“That one wants nothing to be different, not forward, not backwards, not in all eternity. Not merely bear what is necessary, still less conceal it….but love it.”
The Stoics were not only familiar with this attitude but they embraced it. Two thousand years ago, writing in his own personal journal which would become known as Meditations, Emperor Marcus Aurelius would say:
“A blazing fire makes flame and brightness out of everything that is thrown into it.”
Another Stoic, Epictetus, who as a crippled slave has faced adversity after adversity, echoed the same:
“Do not seek for things to happen the way you want them to; rather, wish that what happens happen the way it happens: then you will be happy.”
It is why amor fati is the Stoic mindset that you take on for making the best out of anything that happens: Treating each and every moment — no matter how challenging — as something to be embraced, not avoided. To not only be okay with it, but love it and be better for it. So that like oxygen to a fire, obstacles and adversity become fuel for your potential.
When we accept what happens to us, after understanding that certain things — particularly bad things — are outside our control, we are left with this: loving whatever happens to us and facing it with unfailing cheerfulness and strength.
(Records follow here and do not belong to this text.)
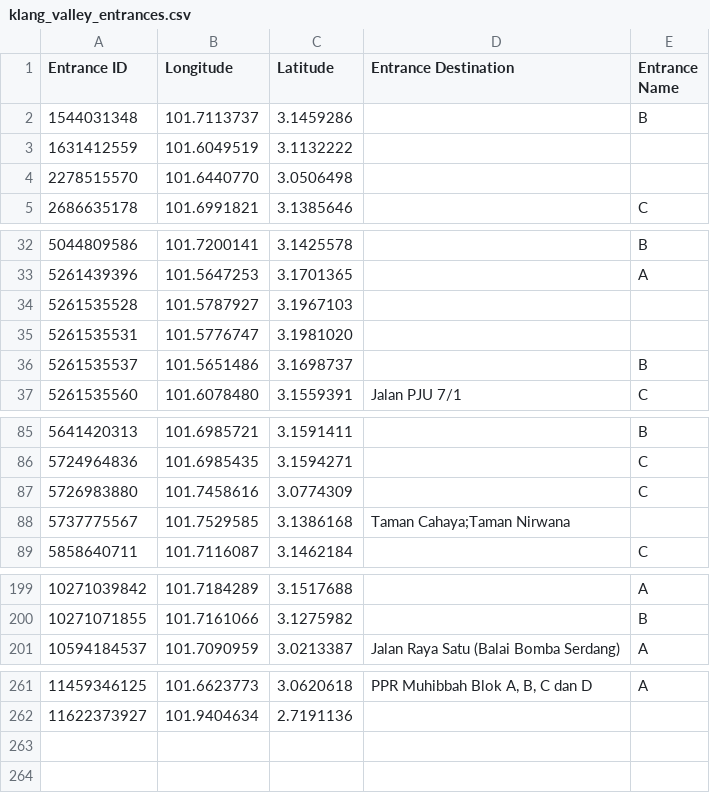
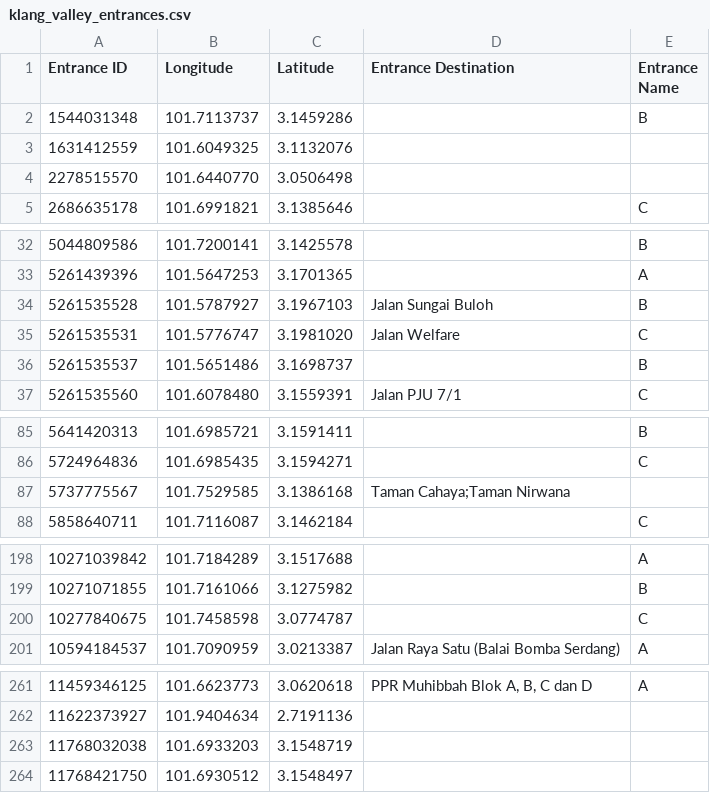
Before and after one commit to nabilersyad/transit-stations-database, a CSV file: data/klang_valley_entrances.csv, drawn as a sheet; only a part is shown, gaps mark what is left out; the diff covers the shown part only.

```diff
--- a/data/klang_valley_entrances.csv
+++ b/data/klang_valley_entrances.csv
@@ -2,3 +2,3 @@ Entrance ID,Longitude,Latitude,Entrance Destination,Entrance Name
 1544031348,101.7113737,3.1459286,,B
-1631412559,101.6049519,3.1132222,,
+1631412559,101.6049325,3.1132076,,
 2278515570,101.6440770,3.0506498,,
@@ -33,4 +33,4 @@ Entrance ID,Longitude,Latitude,Entrance Destination,Entrance Name
 5261439396,101.5647253,3.1701365,,A
-5261535528,101.5787927,3.1967103,,
-5261535531,101.5776747,3.1981020,,
+5261535528,101.5787927,3.1967103,Jalan Sungai Buloh,B
+5261535531,101.5776747,3.1981020,Jalan Welfare,C
 5261535537,101.5651486,3.1698737,,B
@@ -86,3 +86,2 @@ Entrance ID,Longitude,Latitude,Entrance Destination,Entrance Name
 5724964836,101.6985435,3.1594271,,C
-5726983880,101.7458616,3.0774309,,C
 5737775567,101.7529585,3.1386168,Taman Cahaya;Taman Nirwana,
@@ -200,2 +199,3 @@ Entrance ID,Longitude,Latitude,Entrance Destination,Entrance Name
 10271071855,101.7161066,3.1275982,,B
+10277840675,101.7458598,3.0774787,,C
 10594184537,101.7090959,3.0213387,Jalan Raya Satu (Balai Bomba Serdang),A
@@ -262 +262,3 @@ Entrance ID,Longitude,Latitude,Entrance Destination,Entrance Name
 11622373927,101.9404634,2.7191136,,
+11768032038,101.6933203,3.1548719,,
+11768421750,101.6930512,3.1548497,,
```
Also changed, not shown: 5 edited cells elsewhere in this file, data/klang_valley_stations_entrances_relation.csv, data_cleansed/klang_valley_entrances_cleansed.csv, 8 other files.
As bestselling author Robert Greene (48 Laws of Power, Mastery) has put it, we need to “accept the fact that all events occur for a reason, and that it is within your capacity to see this reason as positive.”
Amor Fati prompts us to say: We will put our energies and emotions and exertions only where they will have real impact. This is that place. We will tell ourselves: This is what I’ve got to do or put up with? Well, I might as well be happy about it.
The goal is:
Not: I’m okay with this.
Not: I think I feel good about this.
But: I feel great about it. Because if it happened, then it was meant to happen, and I am glad that it did when it did. I am going to make the best of it.
And proceed to do exactly that.
If the event must occur, amor fati is the response.
Yes, it’s a little unnatural to love things we never wanted to happen in the first place. But what other, worse adversities might this one be saving us from? What might we learn from this unchosen experience? What good, equally unexpected events might result from it? We know that in retrospect we often look back at difficult times fondly, almost wistfully, so we might as well feel that now.
That is not to say that the good will always outweigh the bad. Still, embrace all of it. Don’t wish for it to be any different. You don’t have to like it to work with it — to use it to your advantage. Amor fati — a love of what happens. Because that’s your only option.